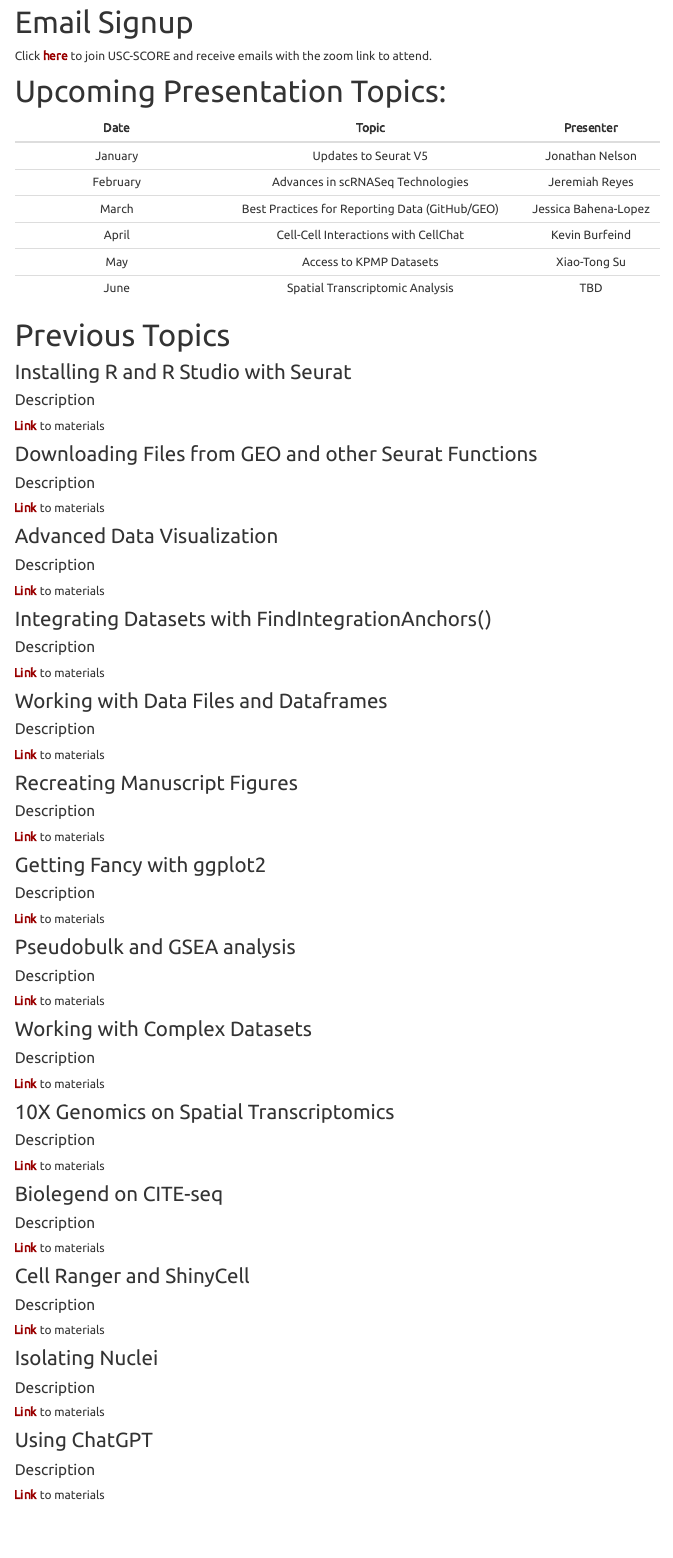
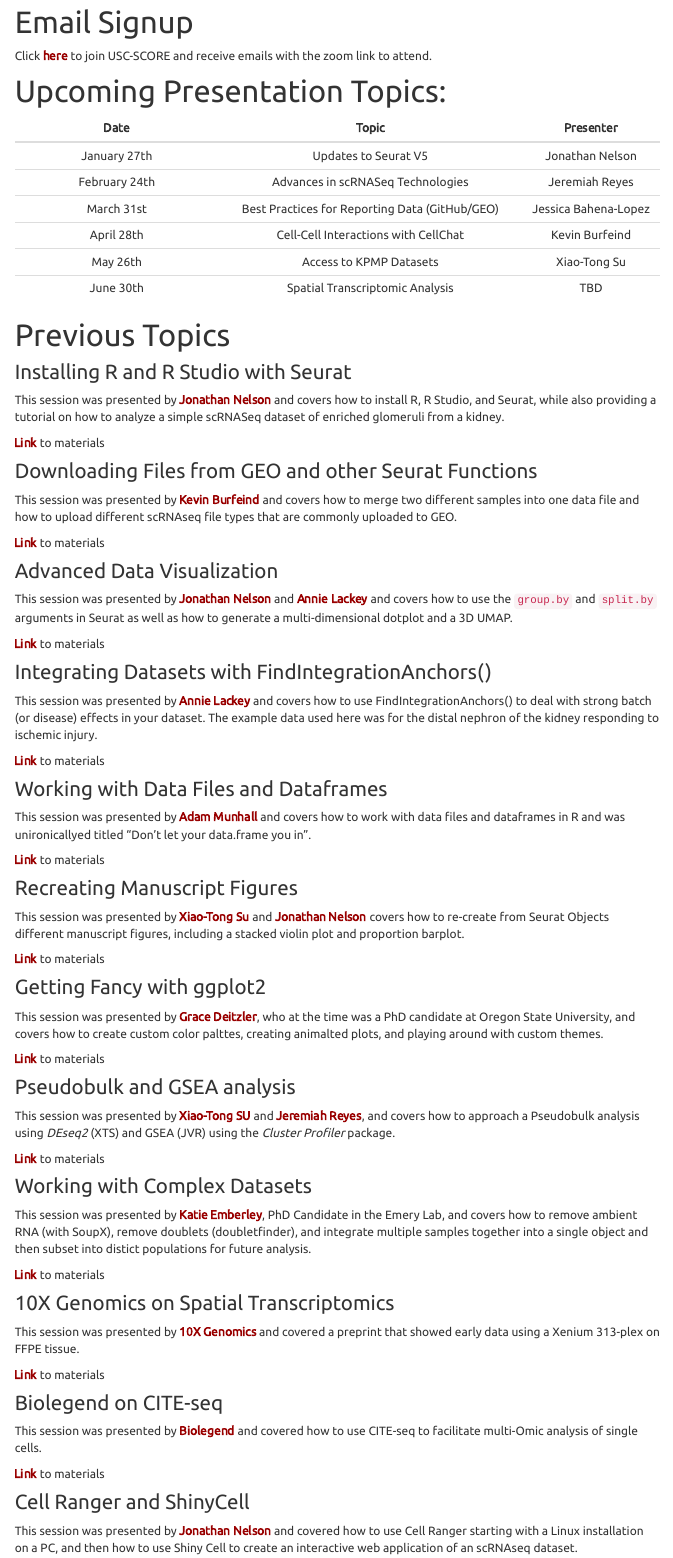
Before and after one commit to usckrc/website, an R Markdown document (score.Rmd): the page in a window 1100 px wide, from 410 px down. Rendered offline with R 4.5, knitr and Pandoc, with nearby package versions; menus at the side of the page are left out.

Commit message:
Add files via upload

```diff
--- a/score.Rmd
+++ b/score.Rmd
@@ -35,95 +35,95 @@
 
 | Date        | Topic          | Presenter  |
 | :--------: |:-------------:| :-----:|
-| January      | Updates to Seurat V5                                     | Jonathan Nelson |
-| February     | Advances in scRNASeq Technologies                        | Jeremiah Reyes |
-| March        | Best Practices for Reporting Data (GitHub/GEO)           | Jessica Bahena-Lopez |
-| April        | Cell-Cell Interactions with CellChat                     | Kevin Burfeind |
-| May          | Access to KPMP Datasets                                  | Xiao-Tong Su |
-| June         | Spatial Transcriptomic Analysis                          | TBD |
+| January 27th      | Updates to Seurat V5                                     | Jonathan Nelson |
+| February 24th     | Advances in scRNASeq Technologies                        | Jeremiah Reyes |
+| March 31st        | Best Practices for Reporting Data (GitHub/GEO)           | Jessica Bahena-Lopez |
+| April 28th        | Cell-Cell Interactions with CellChat                     | Kevin Burfeind |
+| May 26th          | Access to KPMP Datasets                                  | Xiao-Tong Su |
+| June 30th         | Spatial Transcriptomic Analysis                          | TBD |
 
 # Previous Topics
 
 ### Installing R and R Studio with Seurat
 
-#### Description
+This session was presented by **Jonathan Nelson** and covers how to install R, R Studio, and Seurat, while also providing a tutorial on how to analyze a simple scRNASeq dataset of enriched glomeruli from a kidney.
 
 [**Link**](https://drive.google.com/drive/folders/1g5VKzv95DeIxfGaYfbKAKAotLiOld0DF?usp=sharing) to materials
 
 ### Downloading Files from GEO and other Seurat Functions
 
-#### Description
+This session was presented by **Kevin Burfeind** and covers how to merge two different samples into one data file and how to upload different scRNAseq file types that are commonly uploaded to GEO.
 
 [**Link**](https://drive.google.com/drive/folders/1_c0rTF99LIr7MpSBi-MqjCToNdjIWWEo?usp=sharing) to materials
 
 ### Advanced Data Visualization
 
-#### Description
+This session was presented by **Jonathan Nelson** and **Annie Lackey** and covers how to use the `group.by` and `split.by` arguments in Seurat as well as how to generate a multi-dimensional dotplot and a 3D UMAP.
 
 [**Link**](https://drive.google.com/drive/folders/1TaR9xpt0boFfyPON9Cv3O2RutXhrbdlg?usp=sharing) to materials
 
 ### Integrating Datasets with FindIntegrationAnchors()
 
-#### Description
+This session was presented by **Annie Lackey** and covers how to use FindIntegrationAnchors() to deal with strong batch (or disease) effects in your dataset. The example data used here was for the distal nephron of the kidney responding to ischemic injury.
 
 [**Link**](https://drive.google.com/drive/folders/1_bpbimP9VAMJ-h4RpAfALiTIBsuSQqvX?usp=sharing) to materials
 
 ### Working with Data Files and Dataframes
 
-#### Description
+This session was presented by **Adam Munhall** and covers how to work with data files and dataframes in R and was unironicallyed titled "Don't let your data.frame you in".
 
 [**Link**](https://drive.google.com/drive/folders/1r9qASJfO7qIdzqBdIv7BkChlFY1B33dS?usp=sharing) to materials
 
 ### Recreating Manuscript Figures
 
-#### Description
+This session was presented by **Xiao-Tong Su** and **Jonathan Nelson** covers how to re-create from Seurat Objects different manuscript figures, including a stacked violin plot and proportion barplot.
 
 [**Link**](https://drive.google.com/drive/folders/1yd1SMugaVh301uMcgTsoXGyz5MJorcH-?usp=sharing) to materials
 
 ### Getting Fancy with ggplot2
 
-#### Description
+This session was presented by **Grace Deitzler**, who at the time was a PhD candidate at Oregon State University, and covers how to create custom color palttes, creating animalted plots, and playing around with custom themes.
 
 [**Link**](https://drive.google.com/drive/folders/16ES02R2Xbt1VIe4dm8KAPJTAzm9NiM2p?usp=sharing) to materials
 
 ### Pseudobulk and GSEA analysis
 
-#### Description
+This session was presented by **Xiao-Tong SU** and **Jeremiah Reyes**, and covers how to approach a Pseudobulk analysis using *DEseq2* (XTS) and GSEA (JVR) using the *Cluster Profiler* package.
 
 [**Link**](https://drive.google.com/drive/folders/1grTN0UFqtAm3Mnc5kuWRtQKrcbL2fozY?usp=sharing) to materials
 
 ### Working with Complex Datasets
 
-#### Description
+This session was presented by **Katie Emberley**, PhD Candidate in the Emery Lab, and covers how to remove ambient RNA (with SoupX), remove doublets (doubletfinder), and integrate multiple samples together into a single object and then subset into distict populations for future analysis.
 
 [**Link**](https://drive.google.com/drive/folders/1ITiK7vPoaWjvW5F5Jhjm6xSs_-I1ur5F?usp=sharing) to materials
 
 ### 10X Genomics on Spatial Transcriptomics
 
-#### Description
+This session was presented by **10X Genomics** and covered a preprint that showed early data using a Xenium 313-plex on FFPE tissue.
 
 [**Link**](https://drive.google.com/drive/folders/1nq0009Jo7Q2_KsWaz6rH_2jwPG46jDIX?usp=sharing) to materials
 
 ### Biolegend on CITE-seq
 
-#### Description
+This session was presented by **Biolegend** and covered how to use CITE-seq to facilitate multi-Omic analysis of single cells.
 
 [**Link**](https://drive.google.com/drive/folders/17o2vR35N85_GcKTSgDSgMmo-HQBDMuvf?usp=sharing) to materials
 
 ### Cell Ranger and ShinyCell
 
-#### Description
+This session was presented by **Jonathan Nelson** and covered how to use Cell Ranger starting with a Linux installation on a PC, and then how to use Shiny Cell to create an interactive web application of an scRNAseq dataset.
 
 [**Link**](https://drive.google.com/drive/folders/1E3_Lw30ue6hWVMt_e0NUa6gtQPgGIJ2t?usp=sharing) to materials
 
 ### Isolating Nuclei
 
-#### Description
+This session was presented by **Greg Duncan**, postdoc in the Emery Lab, and **Jonathan Nelson** and covered thier practical experience isolating nuclei (from Kidney, Retina, and Optic Nerve) and then enriching for specific populations using Fluorescence Activated Nuclei Sorting (FANS).
 
 [**Link**](https://drive.google.com/drive/folders/1hd5AeWM6-gF8LahkrluCKV9A-rt2iCSI?usp=sharing) to materials
 
 ### Using ChatGPT
 
-#### Description
+This session was presented by **Arjun Lakshmanan** and **Joe Yang**, high school bioinformatics interns in the Division of Nephrology at OHSU, and and covered their experiences using ChatGPT to accelerate their scRNAseq learning and analysis.
 
 [**Link**](https://drive.google.com/drive/folders/1whKV0oDJ0m5A0dm1SgIak61pIKa5Ng1o?usp=sharing) to materials
```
+---+
### The task
Using the data above, report the number of lines that contain the string "Spatial", and only that number.

### Reply
3